In the constantly evolving employment sector, a bill currently before parliament is set to limit who can be subject to a Restraint of Trade (RoT) and what conditions can be imposed.
A RoT is a provision in an employment agreement that stops an employee from working in their field or for a competitor after their employment has ended. However, the current starting point is that RoTs are unreasonable and unenforceable against an employee unless the employer seeking to enforce the restraint can point to some proprietary interest that requires protection.
For employers, RoTs have advantages as they can be used to protect a proprietary interest that employees might have access to or might use. This includes confidential information, special knowledge or a process that comes from working in a particular industry and or relationships that have been established with clients over time by virtue of the persons’ employment.
The Employment Relations (Restraint of Trade) Amendment Bill, drafted by Labour list MP Helen White who was an employment lawyer before entering politics, follows a high-profile RoT case which saw prominent journalist Tova O’Brien wait months between jobs at rival news agencies.
The Bill would amend the law to:
- Prohibit the use of RoTs in employment agreements for lower and middle income employees
- Require employers of higher income employees to carefully consider whether a RoT is appropriate in relation to those employees and if the employer insists on a RoT, the employee should be compensated for it
- RoT’s having no effect if an employee earns less than three times minimum wage

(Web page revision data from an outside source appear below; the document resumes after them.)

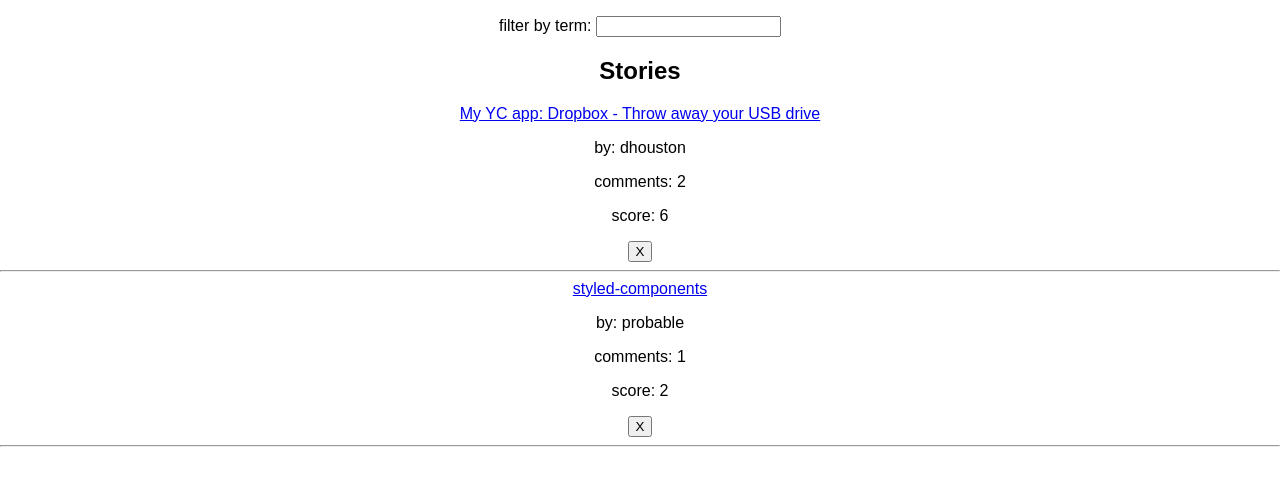
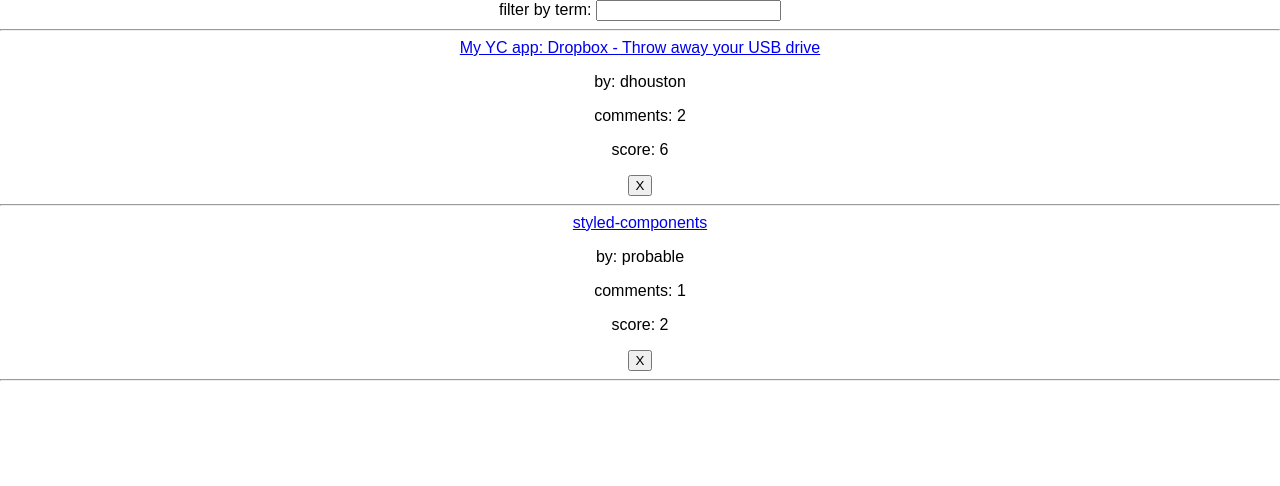
Before and after one commit to msvickylau/rehack-news, a React (Create React App) app: page / in a window 1280 px wide. Shown: the top 486 px of the page. Built offline with nearby package versions, Linux system fonts and the light colour scheme.

Commit message:
seperated components Search and Table from App

```diff
--- a/src/App.js
+++ b/src/App.js
@@ -73,17 +73,45 @@
 
     return (
       <div className="App">
-        <form>
-            <p>filter by term: <input
-              type="text"
-              value={searchTerm}
-              onChange={this.onSearchChange}
-            />
-          </p>
-        </form>
+        <Search
+          value={searchTerm}
+          onChange={this.onSearchChange}
+        />
+        <Table
+          stories={stories}
+          pattern={searchTerm}
+          onDismiss={this.onDismiss}
+        />
+      </div>
+    );
+  }
+}
 
-        <h2>Stories</h2>
-          {stories.filter(isSearched(searchTerm)).map(item =>
+
+
+class Search extends Component {
+  render() {
+    const { value, onChange } = this.props;
+    return (
+      <form>
+        <span>filter by term: </span>
+        <input
+          type="text"
+          value={value}
+          onChange={onChange}
+        />
+        <hr/>
+      </form>
+    );
+  }
+}
+
+class Table extends Component {
+  render() {
+    const { stories, pattern, onDismiss } = this.props;
+    return (
+      <div>
+        {stories.filter(isSearched(pattern)).map(item =>
           <div key={item.id}>
             <a href={item.url}>{item.title}</a>
             <p>by: {item.by} </p>
```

- Limit the use of RoTs to those situations where the employer has a proprietary interest to protect through the use of the provision

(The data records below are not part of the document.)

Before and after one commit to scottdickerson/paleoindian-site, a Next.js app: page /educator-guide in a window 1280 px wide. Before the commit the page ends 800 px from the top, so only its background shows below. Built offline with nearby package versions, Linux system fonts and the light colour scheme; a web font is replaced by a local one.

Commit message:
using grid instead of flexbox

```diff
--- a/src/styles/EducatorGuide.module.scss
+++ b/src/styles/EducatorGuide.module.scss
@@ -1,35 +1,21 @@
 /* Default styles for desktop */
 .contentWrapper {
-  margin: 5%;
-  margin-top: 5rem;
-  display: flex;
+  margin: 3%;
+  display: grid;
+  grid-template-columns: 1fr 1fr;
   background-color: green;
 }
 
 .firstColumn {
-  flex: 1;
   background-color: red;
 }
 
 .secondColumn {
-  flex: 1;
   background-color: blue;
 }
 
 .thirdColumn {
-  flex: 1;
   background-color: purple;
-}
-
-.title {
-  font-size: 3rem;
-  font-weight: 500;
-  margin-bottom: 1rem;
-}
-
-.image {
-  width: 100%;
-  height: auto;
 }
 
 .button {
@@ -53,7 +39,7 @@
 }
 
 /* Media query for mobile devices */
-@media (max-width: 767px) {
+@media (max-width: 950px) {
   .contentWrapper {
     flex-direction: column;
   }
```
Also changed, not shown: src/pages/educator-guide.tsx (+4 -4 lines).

- Require employers to pay employees who are subject to a RoT an amount equal to half of the employee’s weekly earnings for each week the RoT is in effect
- Limit the duration of RoT’s to no more than six months

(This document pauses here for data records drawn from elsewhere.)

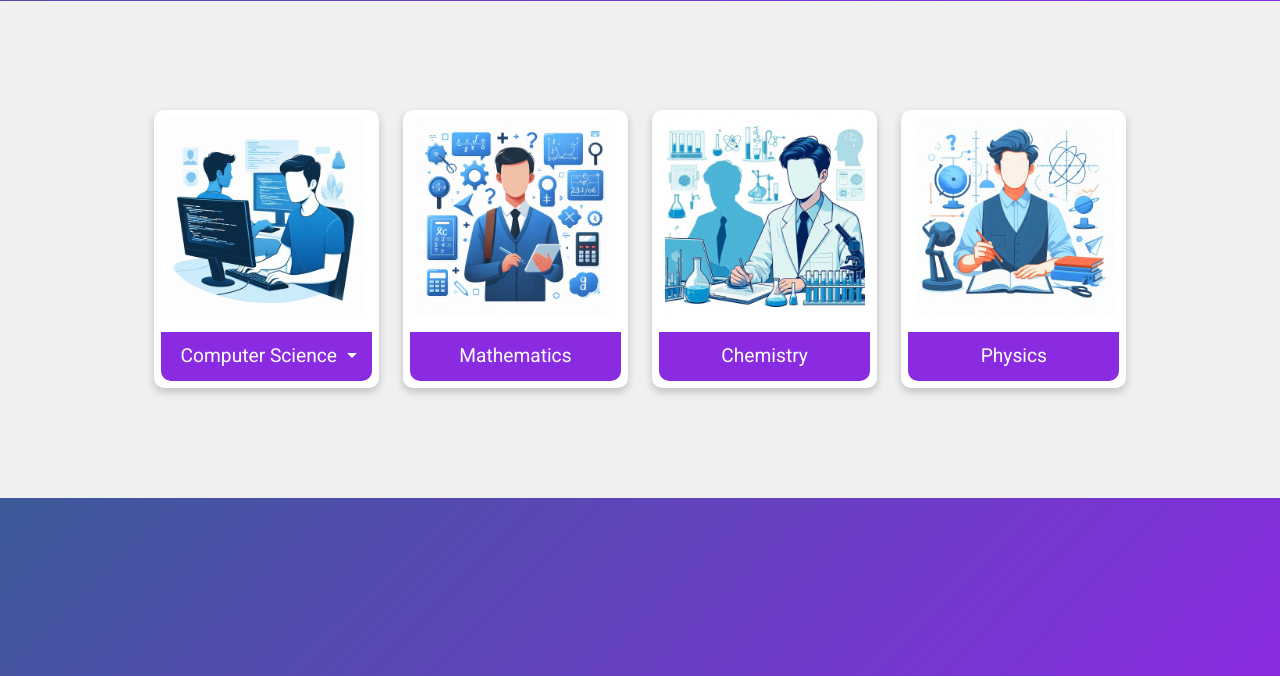
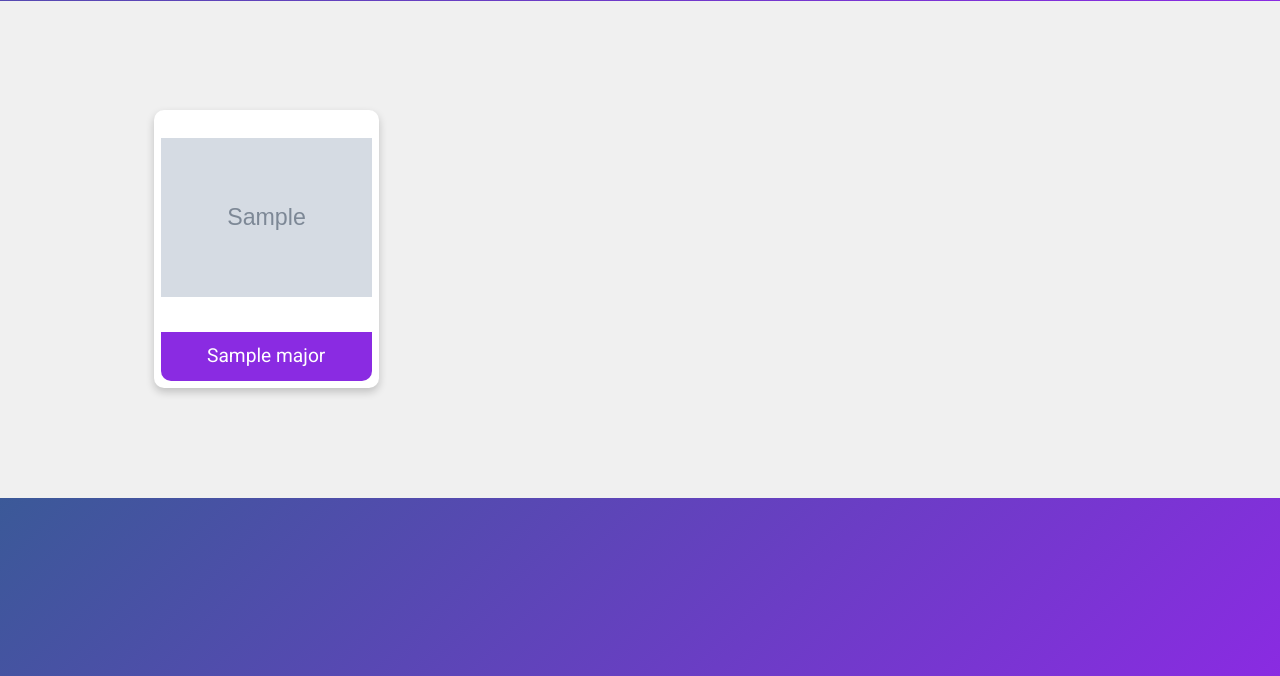
Before and after one commit to chihebabiza/sesclib, a Node server app: page / in a window 1280 px wide. Shown: the part 650-1326 px from the top of the page. Run offline with Node 20, Linux system fonts and the light colour scheme; tables that the repository leaves empty hold one stand-in row (values such as "Sample post"); grey boxes marked "Sample" are stand-in pictures; some libraries are stand-ins or nearby versions.

Commit message:
major controllers and models

```diff
--- a/app.js
+++ b/app.js
@@ -4,7 +4,6 @@ const PORT = process.env.PORT || 4000;
 require('dotenv').config();
 const homeRoute = require('./routes/home.route');
 const adminRoute = require('./routes/admin.route');
-
 // Set view engine
 app.set('view engine', 'ejs');
 app.use(express.static('public'));
--- a/controllers/home.controllers.js
+++ b/controllers/home.controllers.js
@@ -1,3 +1,11 @@
-exports.getHome = (req, res) => {
-    res.render('user/index');
-}
+const majorControllers = require('../controllers/major.controllers');
+
+exports.getHome = async (req, res) => {
+    try {
+        const majors = await majorControllers.getAllMajors();
+
+        res.render('user/index', { majors });
+    } catch (error) {
+        res.status(500).send('Error fetching home page: ' + error.message);
+    }
+};
--- /dev/null
+++ b/controllers/major.controllers.js
@@ -0,0 +1,14 @@
+const Major = require('../models/major.model');
+const { connectDB, disconnectDB } = require('../config/db');
+
+exports.getAllMajors = async () => {
+    try {
+        await connectDB();
+        return await Major.find({});
+    } catch (error) {
+        console.error('Error fetching majors:', error);
+        throw error;
+    } finally {
+        await disconnectDB();
+    }
+};
--- a/views/user/index.ejs
+++ b/views/user/index.ejs
@@ -58,43 +58,31 @@
     <section id="specialities" class="white-section">
         <div class="container-fluid">
             <div class="row">
-                <!-- computer science card -->
+                <% majors.forEach(major=> { %>
                     <div class="col-lg-3 col-md-6">
                         <div class="specialty-card">
-                        <img src="images/cs3.jpeg" alt="Computer Science" class="specialty-image">
+                            <img src="<%= major.image %>" alt="<%= major.name %>" class="specialty-image">
+
+                            <% if (major.cycle.includes('lmd') && major.cycle.includes('ing')) { %>
                                 <div class="dropdown">
                                     <button class="btn btn-primary specialty-button dropdown-toggle" type="button"
                                         data-bs-toggle="dropdown" aria-expanded="false">
-                                Computer Science
+                                        <%= major.name %>
                                     </button>
                                     <ul class="dropdown-menu">
-                                <li><a class="dropdown-item" type="button" href="cs-lmd.html">LMD</a></li>
-                                <li><a class="dropdown-item" type="button" href="#cs-eng-resources">Engineering</a></li>
+                                        <li><a class="dropdown-item" type="button" href="lmd.html">LMD</a></li>
+                                        <li><a class="dropdown-item" type="button"
+                                                href="engineering.html">Engineering</a></li>
                                     </ul>
                                 </div>
+                                <% } else { %>
+                                    <a href="#" class="btn btn-primary specialty-button">
+                                        <%= major.name %>
+                                    </a>
+                                    <% } %>
                         </div>
                     </div>
-                <!-- maths card-->
-                <div class=" col-lg-3 col-md-6">
-                    <div class="specialty-card">
-                        <img src="images/maths3.jpeg" alt="maths" class="specialty-image">
-                        <a href="#maths-resources" class="btn btn-primary specialty-button">Mathematics</a>
-                    </div>
-                </div>
-                <!-- chemistry card-->
-                <div class=" col-lg-3 col-md-6">
-                    <div class="specialty-card">
-                        <img src="images/chemistry3.jpeg" alt="chemistry" class="specialty-image">
-                        <a href="#chemistry-resources" class="btn btn-primary specialty-button">Chemistry</a>
-                    </div>
-                </div>
-                <!-- physics card-->
-                <div class=" col-lg-3 col-md-6">
-                    <div class="specialty-card">
-                        <img src="images/physics3.jpeg" alt="physic" class="specialty-image">
-                        <a href="#physics-resources" class="btn btn-primary specialty-button">Physics</a>
-                    </div>
-                </div>
+                    <% }); %>
             </div>
         </div>
     </section>
```
Also changed, not shown: models/major.model.js (added, +20 -0 lines), models/user.model.js (deleted). Lines whose indentation alone changed are shown as unchanged.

Some factors to consider if the Bill becomes law
The salary threshold of three times the minimum wage for applying a restraint of trade is a high cut off. On 1 April 2023 the minimum wage will be increased to $22.70 per hour, or $908 per 40-hour week in terms of the Minimum Wage Act 1983. As an annual salary, this threshold is $141,648 making it a significant salary and reflective that under the proposed Bill, RoT’s will only apply to senior staff.
The requirement to pay at least half an employee’s average weekly earnings for the period of the RoT (for a six month RoT, this is at least a quarter of a year’s salary) is an onerous requirement, especially for smaller businesses.
The Bill is currently before parliament and is awaiting its first reading. It will be very interesting to monitor its progress and if it is passed into legislation it will have a significant impact on the use of the RoT in the employment context.
In its current form the Bill will eliminate the use of a RoT for a large number of employees. Employers will have to consider how to protect client relationships and other proprietary interests. If you wish to discuss any elements of the current RoT legal issues or the potential impact of the proposed legislation please let us know.
Haigh Lyon can assist with restraint of trade issues, developing clear and robust employment agreements, and other employment matters. Contact Holly Whitney on 09 985 2534 or @email or Ben Molloy on 09 306 0625 or @email